DIRECTIONS FOR THIS TASK: Provide the number of lines in the records that hold the string "Aula", without any other words.

Dataset items
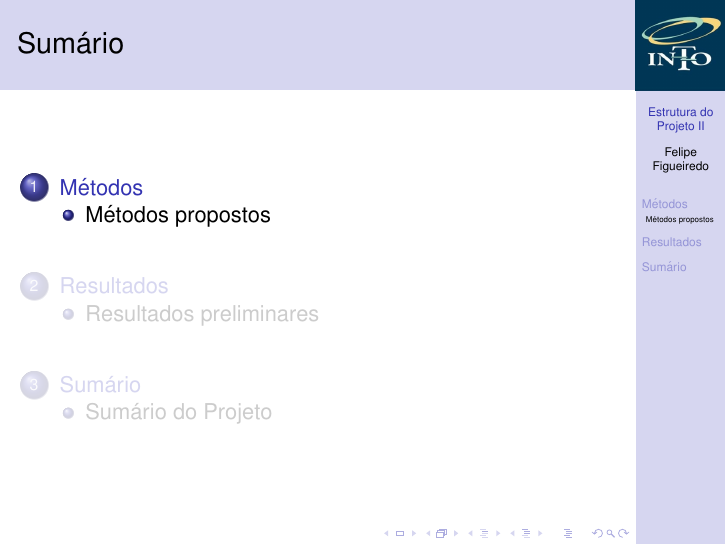
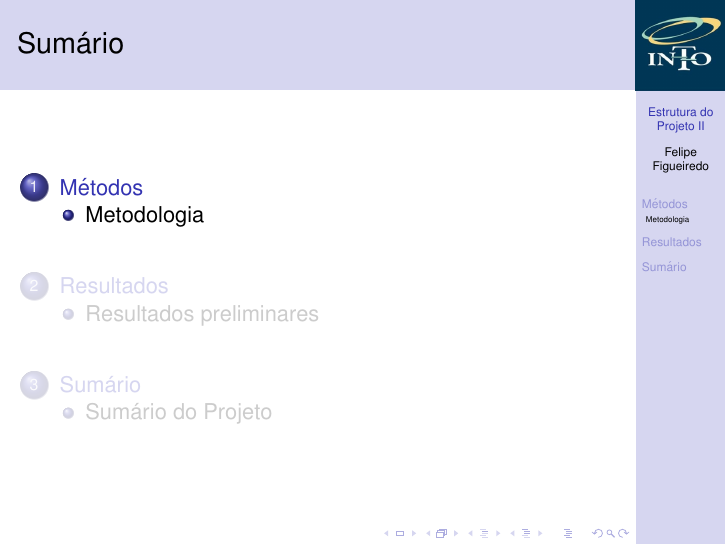
Before and after one commit to philsf/Metodologia_Cientifica, LaTeX slides (Aulas/MC - Aula ProjetoII.tex): page 3 of 6. Compiled offline with pdfLaTeX.

Commit message:
* Aulas/MC - Aula ProjetoII.tex: sub-seção

```diff
--- a/Aulas/MC - Aula ProjetoII.tex
+++ b/Aulas/MC - Aula ProjetoII.tex
@@ -153,7 +153,7 @@
 
 \section{Métodos}
 
-\subsection{Métodos propostos}
+\subsection{Metodologia}
 
 \begin{frame}{}
   \begin{itemize}
```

WRITTEN RESPONSE: 4